But the opposition back home seized on the remarks.
"As usual, he scorns the French while overseas. The Gauls will take great pleasure in responding to his arrogance and contempt," said far-right leader Marine Le Pen.
Leftwing MP Alexis Corbiere from the France Unbowed party denounced Macron for his "staggeringly stupid remarks".
"Macron in Denmark is not only contemptuous of his own people but also very ignorant about the Gauls who were incredibly progressive," he added.
"It is unacceptable to hear the president stereotype and criticise the French people abroad," tweeted the head of the centre-right Republicans party, Laurent Wauquiez.
The president was quick to respond while in Finland where he is on the second leg of his Scandinavian trip.
"You need to step back from the controversy and social media," Macron told reporters, describing his remarks as "a light-hearted moment".
"I love France and the French people, make no mistake.
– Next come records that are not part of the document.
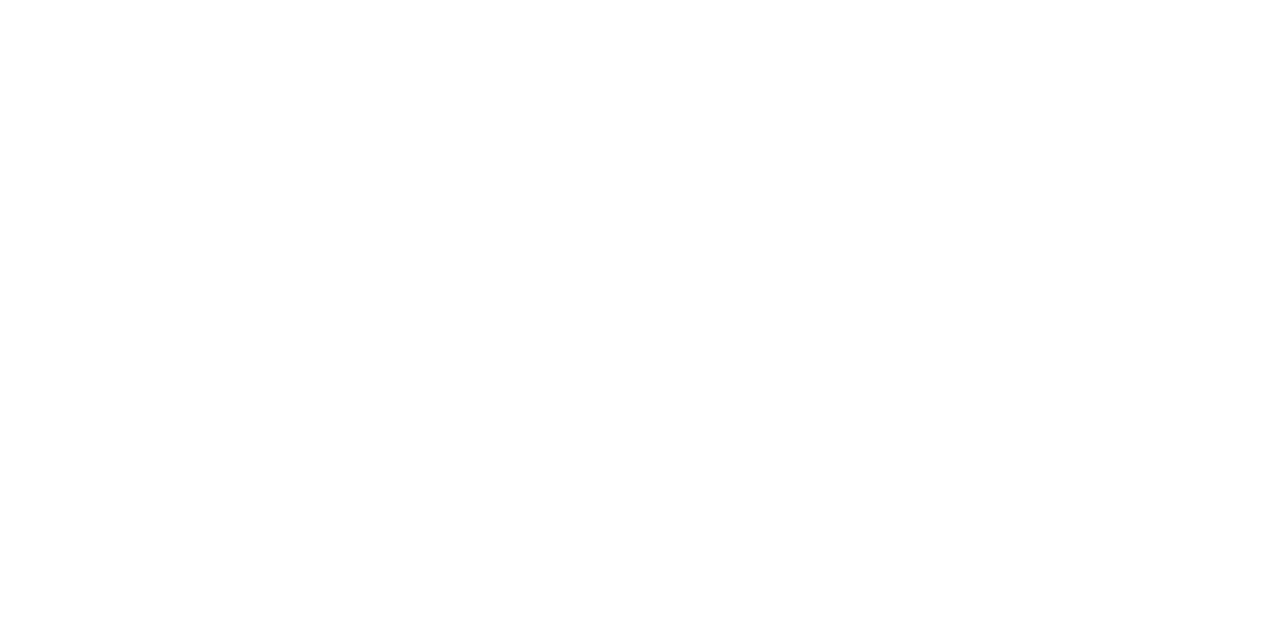
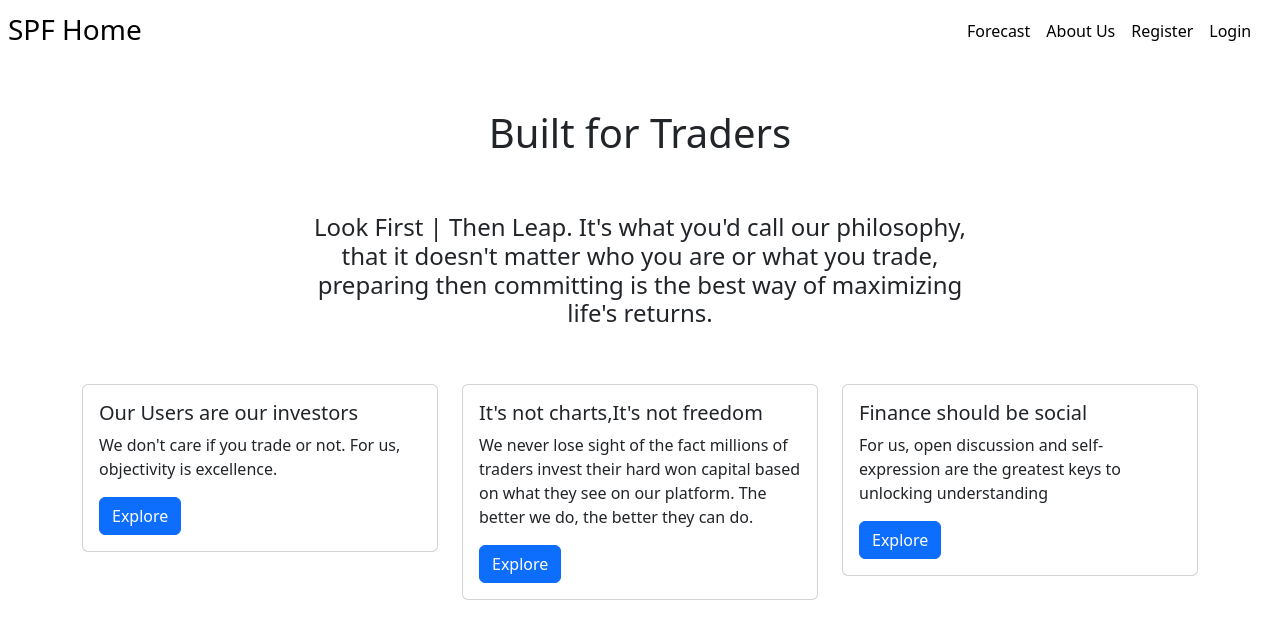
Before and after one commit to ArchitGupta16/Stock-Price-Forecasting, a React (Create React App) app in the folder App/client/: page /aboutUs in a window 1280 px wide. Before the commit this address had no page. Shown: the top 638 px of the page. Built offline with nearby package versions, Linux system fonts and the light colour scheme.

Commit message:
SPF-31 Home Page

```diff
--- a/App/client/src/App.js
+++ b/App/client/src/App.js
@@ -4,6 +4,7 @@
 import StockTable from "./components/StockTable";
 import { BrowserRouter, Routes, Route } from "react-router-dom";
 import Home from "./components/Home";
+import AboutUs from "./components/AboutUs";
 
 function App() {
   return (
@@ -11,7 +12,9 @@
       <Routes>
         <Route path="/" element={<Home />} />
         <Route path="/stock-chart/:symbol" element={<StockTable />} />
+        <Route path="/stockdetails" element={<StockPrice />} />
         <Route path="/predict" element={<StockPrice />} />
+        <Route path="/aboutUs" element={<AboutUs />} />
         {/* <Route path="/stock-news" element={<News />} /> */}
       </Routes>
       {/* <StockPrice />
--- /dev/null
+++ b/App/client/src/components/AboutUs.js
@@ -0,0 +1,64 @@
+import React from 'react';
+import { Container, Row, Col, Card, Button } from 'react-bootstrap';
+import NavBar from './NavBar';
+
+const AboutUs = () => {
+  return (
+    <div>
+    <NavBar />
+    <Container className="my-5">
+
+    {/* <h1 className="text-center ">About Us</h1> */}
+    <h1 className="text-center">Built for Traders</h1>
+      <br/>
+      <p className="mt-4 text-center h4">
+        Look First | Then Leap. It's what you'd call our philosophy,<br />
+            that it doesn't matter who you are or what you trade,<br />
+           preparing then committing is the best way of maximizing<br />
+                            life's returns.<br />
+      </p>
+        <br/>
+      <Row className="mt-4">
+        <Col md={4}>
+          <Card>
+            <Card.Body>
+              <Card.Title>Our Users are our investors</Card.Title>
+              <Card.Text>
+                We don't care if you trade or not. For us, objectivity is excellence.
+              </Card.Text>
+              <Button variant="primary">Explore</Button>
+            </Card.Body>
+          </Card>
+        </Col>
+        <Col md={4}>
+          <Card>
+            <Card.Body>
+              <Card.Title>It's not charts,It's not freedom</Card.Title>
+              <Card.Text>
+                We never lose sight of the fact millions of traders invest their
+                hard won capital based on what they see on our platform. The better
+                we do, the better they can do.
+              </Card.Text>
+              <Button variant="primary">Explore</Button>
+            </Card.Body>
+          </Card>
+        </Col>
+        <Col md={4}>
+          <Card>
+            <Card.Body>
+              <Card.Title>Finance should be social</Card.Title>
+              <Card.Text>
+                For us, open discussion and self-expression are the greatest
+                keys to unlocking understanding
+              </Card.Text>
+              <Button variant="primary">Explore</Button>
+            </Card.Body>
+          </Card>
+        </Col>
+      </Row>
+    </Container>
+    </div>
+  );
+};
+
+export default AboutUs;
--- a/App/client/src/components/Home.js
+++ b/App/client/src/components/Home.js
@@ -1,7 +1,7 @@
 import React, { useState, useEffect } from "react";
 import axios from "axios";
-import { Card, Row, Col } from "react-bootstrap";
-import { Navbar, Nav } from "react-bootstrap";
+import { Card, Row, Col, Container, Button } from "react-bootstrap";
+import NavBar from "./NavBar";
 
 const Home = () => {
   const [news, setNews] = useState([]);
@@ -25,32 +25,14 @@
     fetchNews();
   }, []);
 
-  // if (loading) {
-  //   return <p>Loading news...</p>;
-  // }
-
   return (
-    <div className="flex">
-      {/* Left side for news */}
-      <div className="w-1/2 p-4">
-        <div>
-          <Navbar sticky="top" className="">
-            <Navbar.Brand href="/" className="">
-              SPF Home
-            </Navbar.Brand>
-            <Nav>
-              <Nav.Link href="/">Forecast</Nav.Link>
-              <Nav.Link href="/other">About Us</Nav.Link>
-              <Nav.Link href="/other">Register</Nav.Link>
-              <Nav.Link href="/other" style={{ marginRight: "1vw" }}>
-                Login
-              </Nav.Link>
-            </Nav>
-          </Navbar>
-        </div>
-        <div className="shadow p-4 mb-5 bg-white rounded">
+    <div >
+      <Container fluid>
+        <NavBar />
+        <Row >
+          <Col md={6} >
+            <div className="shadow p-4 mb-5 bg-white rounded" style={{ marginLeft:"10px",maxHeight: "90vh", overflowY: "auto", padding: "20px" }}>
               <h4>News for AAPL</h4>
-          <Row>
               {news.map((item, index) => (
                 <Row key={index} className="news-item">
                   <Col md={3}>
@@ -61,15 +43,11 @@
                       />
                     )}
                   </Col>
-                <Col md={7}>
+                  <Col md={9}>
                     <Card.Body>
                       <Card.Title className="news-title">{item.title}</Card.Title>
-                    <Card.Text className="news-summary">
-                      {item.summary}
-                    </Card.Text>
-                    <Card.Text className="news-source">
-                      {item.publisher}
-                    </Card.Text>
+                      <Card.Text className="news-summary">{item.summary}</Card.Text>
+                      <Card.Text className="news-source">{item.publisher}</Card.Text>
                       <Card.Link
                         href={item.link}
                         className="news-url"
@@ -82,28 +60,53 @@
                   </Col>
                 </Row>
               ))}
+            </div>
+          </Col>
+
+          <Col md={6} className="d-flex flex-column align-items-center justify-content-center">
+            <Container>
+              <Row>
+                <Col md={6}>
+                  <Card className="mb-3" style={{ width: "18rem" }}>
+                    <Card.Body>
+                      <Card.Title>Card 1</Card.Title>
+                      <Card.Text>This is the content for Card 1.</Card.Text>
+                      <Button variant="primary">Details</Button>
+                    </Card.Body>
+                  </Card>
+                </Col>
+                <Col md={6}>
+                  <Card className="mb-3" style={{ width: "18rem" }}>
+                    <Card.Body>
+                      <Card.Title>Card 2</Card.Title>
+                      <Card.Text>This is the content for Card 2.</Card.Text>
+                      <Button variant="primary">Details</Button>
+                    </Card.Body>
+                  </Card>
+                </Col>
+                <Col md={6}>
+                  <Card className="mb-3" style={{ width: "18rem" }}>
+                    <Card.Body>
+                      <Card.Title>Card 3</Card.Title>
+                      <Card.Text>This is the content for Card 3.</Card.Text>
+                      <Button variant="primary">Details</Button>
+                    </Card.Body>
+                  </Card>
+                </Col>
+                <Col md={6}>
+                  <Card className="mb-3" style={{ width: "18rem" }}>
+                    <Card.Body>
+                      <Card.Title>Card 4</Card.Title>
+                      <Card.Text>This is the content for Card 4.</Card.Text>
+                      <Button variant="primary">Details</Button>
+                    </Card.Body>
+                  </Card>
+                </Col>
               </Row>
-        </div>
-      </div>
-
-      {/* Right side for cards */}
-      <div className="w-1/2 p-4">
-        <div className="grid grid-cols-2 gap-4">
-          {/* Four card components */}
-          <div className="bg-white p-4 shadow-md rounded-lg">
-            {/* Card content */}
-          </div>
-          <div className="bg-white p-4 shadow-md rounded-lg">
-            {/* Card content */}
-          </div>
-          <div className="bg-white p-4 shadow-md rounded-lg">
-            {/* Card content */}
-          </div>
-          <div className="bg-white p-4 shadow-md rounded-lg">
-            {/* Card content */}
-          </div>
-        </div>
-      </div>
+            </Container>
+          </Col>
+        </Row>
+      </Container>
     </div>
   );
 };
--- /dev/null
+++ b/App/client/src/components/NavBar.js
@@ -0,0 +1,31 @@
+import React from 'react';
+import { Navbar, Nav } from 'react-bootstrap'; // Assuming you are using react-bootstrap
+import { Link } from 'react-router-dom';
+
+const NavBar = () => {
+  return (
+    <Navbar sticky="top" className="bg-blue-500 p-2">
+      <Navbar.Brand as={Link} to="/" className="text-black text-xl font-bold">
+        <span className="h3">SPF Home</span>
+      </Navbar.Brand>
+      <div className="ms-auto">
+        <Nav>
+          <Nav.Item>
+            <Link to="/predict" className="nav-link text-xl text-black">Forecast</Link>
+          </Nav.Item>
+          <Nav.Item>
+            <Link to="/aboutUs" className="nav-link text-xl text-black">About Us</Link>
+          </Nav.Item>
+          <Nav.Item>
+            <Link to="/other" className="nav-link text-xl text-black">Register</Link>
+          </Nav.Item>
+          <Nav.Item style={{ marginRight: "1vw" }}>
+            <Link to="/other" className="nav-link text-black">Login</Link>
+          </Nav.Item>
+        </Nav>
+      </div>
+    </Navbar>
+  );
+};
+
+export default NavBar;
--- a/App/client/src/components/StockPrice.js
+++ b/App/client/src/components/StockPrice.js
@@ -1,18 +1,8 @@
 import React, { useState, useEffect } from "react";
 import axios from "axios";
-import {
-  Form,
-  Button,
-  Container,
-  Row,
-  Col,
-  Card,
-  CardBody,
-  Nav,
-  Navbar,
-} from "react-bootstrap";
+import { Form, Button, Container, Row, Col, Card, CardBody, Nav} from "react-bootstrap";
 import { useHistory, useNavigate } from "react-router-dom";
-// import News from "./News";
+import NavBar from "./NavBar";
 
 const StockPrice = () => {
   const [price, setPrice] = useState(null);
@@ -82,29 +72,7 @@
 
   return (
     <div>
-      <Navbar sticky="top" className="bg-blue-500 p-2">
-        <Navbar.Brand href="/" className="text-white text-2xl font-bold">
-          SPF Home
-        </Navbar.Brand>
-        <Nav>
-          <Nav.Link href="/" className="text-white">
-            Forecast
-          </Nav.Link>
-          <Nav.Link href="/other" className="text-white">
-            About Us
-          </Nav.Link>
-          <Nav.Link href="/other" className="text-white">
-            Register
-          </Nav.Link>
-          <Nav.Link
-            href="/other"
-            className="text-white"
-            style={{ marginRight: "1vw" }}
-          >
-            Login
-          </Nav.Link>
-        </Nav>
-      </Navbar>
+      <NavBar/>
       <hr className="my-4" />
       <Container className="flex justify-center items-center h-screen">
         <Row>
```
Lines whose indentation alone changed are shown as unchanged.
I love it in all of its components," he added.
"It's not contemptuous to say things, the truth. We are not a country with a culture of consensus, of adjustments little by little," he said.
He also defended a decision to appoint French writer Philippe Besson as consul general for France in Los Angeles.
Besson, who has written some 20 novels, is a close personal friend of Macron and his wife Brigitte who penned an overwhelmingly positive book on how Macron captured the French presidency in May 2017.
"There is no cronyism in exchange for favours," Macron said, indicating he would "continue to open up all of the top state jobs to people with talent and strengths from all walks of life."
The criticism comes as problems mount for the centrist leader who swept to power promising to end decades of high unemployment and reform the European Union.
He suffered a major political scandal this summer when a senior security aide was filmed manhandling protesters, and his poll ratings have slumped to their lowest-ever levels.
On Tuesday, he suffered a major blow to his green credentials when his popular environment minister resigned live on radio, saying the government was doing too little and was influenced by "lobbies".
Some political opponents accused Macron of trying to create a diversion from these domestic problems, but political commentator Mathieu Chaigne from the consulting group BVA disagreed.
"Rather than trying to divert attention, I really think he is talking about his deepest conviction," he said.
"He wants a model of risk takers, which is colliding with the French system which seeks protection above all."